:: YOUR TASK ::
Reproduce the entries exactly, but keep the pictures out of the copy.
[[ SUPPLIED ENTRIES open ]]
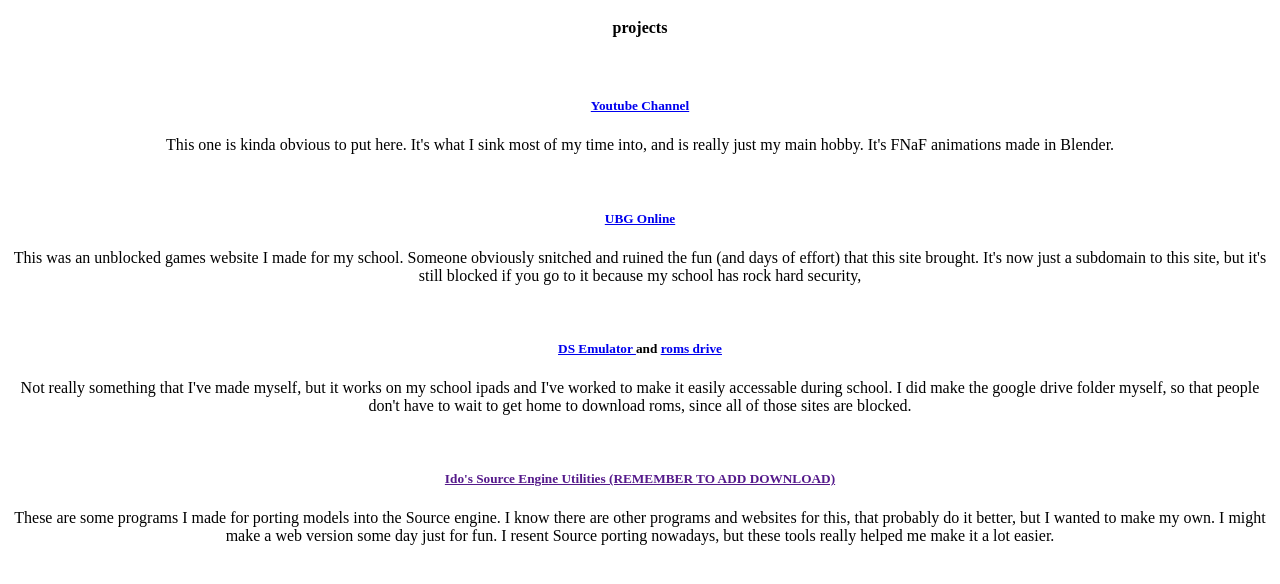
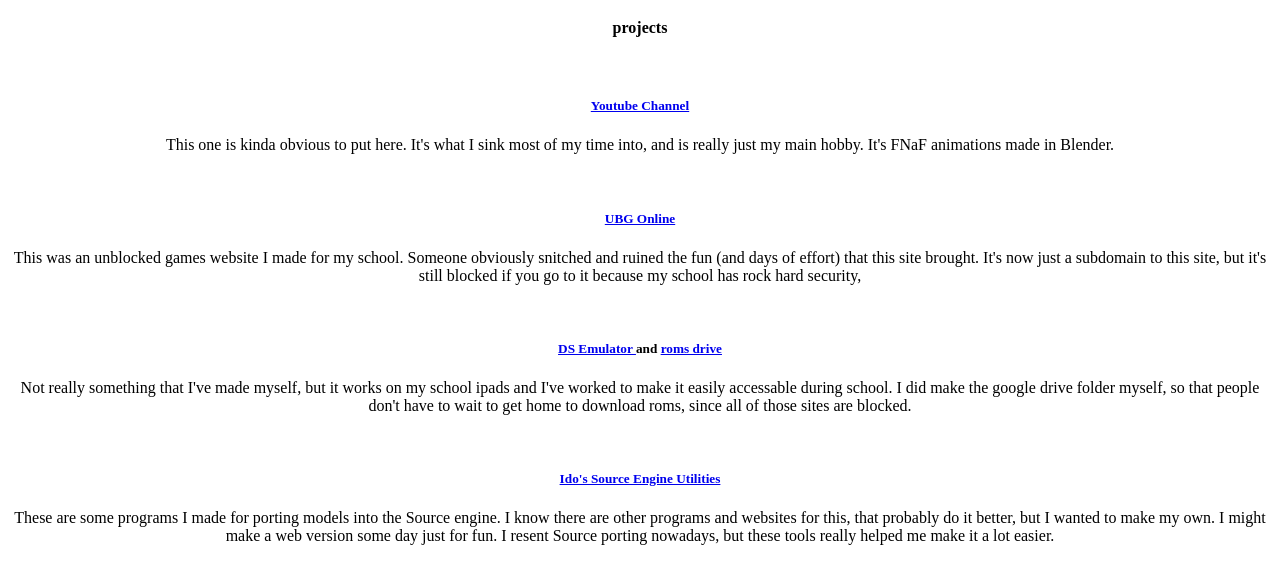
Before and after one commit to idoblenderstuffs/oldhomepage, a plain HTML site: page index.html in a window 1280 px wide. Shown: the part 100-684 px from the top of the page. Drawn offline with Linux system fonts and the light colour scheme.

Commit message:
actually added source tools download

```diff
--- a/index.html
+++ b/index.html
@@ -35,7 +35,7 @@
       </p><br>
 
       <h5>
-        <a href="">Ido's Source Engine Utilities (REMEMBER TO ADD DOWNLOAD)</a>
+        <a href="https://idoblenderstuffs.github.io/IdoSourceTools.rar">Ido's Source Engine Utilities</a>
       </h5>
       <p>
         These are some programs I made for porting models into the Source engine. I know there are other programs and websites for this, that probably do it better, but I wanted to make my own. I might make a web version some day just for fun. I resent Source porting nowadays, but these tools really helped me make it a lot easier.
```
[[ SUPPLIED ENTRIES closed ]]
:: WRITTEN REPLY ::
Before and after one commit to idoblenderstuffs/oldhomepage, a plain HTML site: page index.html in a window 1280 px wide. Shown: the part 100-684 px from the top of the page. Drawn offline with Linux system fonts and the light colour scheme.

Commit message:
actually added source tools download

```diff
--- a/index.html
+++ b/index.html
@@ -35,7 +35,7 @@
       </p><br>
 
       <h5>
-        <a href="">Ido's Source Engine Utilities (REMEMBER TO ADD DOWNLOAD)</a>
+        <a href="https://idoblenderstuffs.github.io/IdoSourceTools.rar">Ido's Source Engine Utilities</a>
       </h5>
       <p>
         These are some programs I made for porting models into the Source engine. I know there are other programs and websites for this, that probably do it better, but I wanted to make my own. I might make a web version some day just for fun. I resent Source porting nowadays, but these tools really helped me make it a lot easier.
```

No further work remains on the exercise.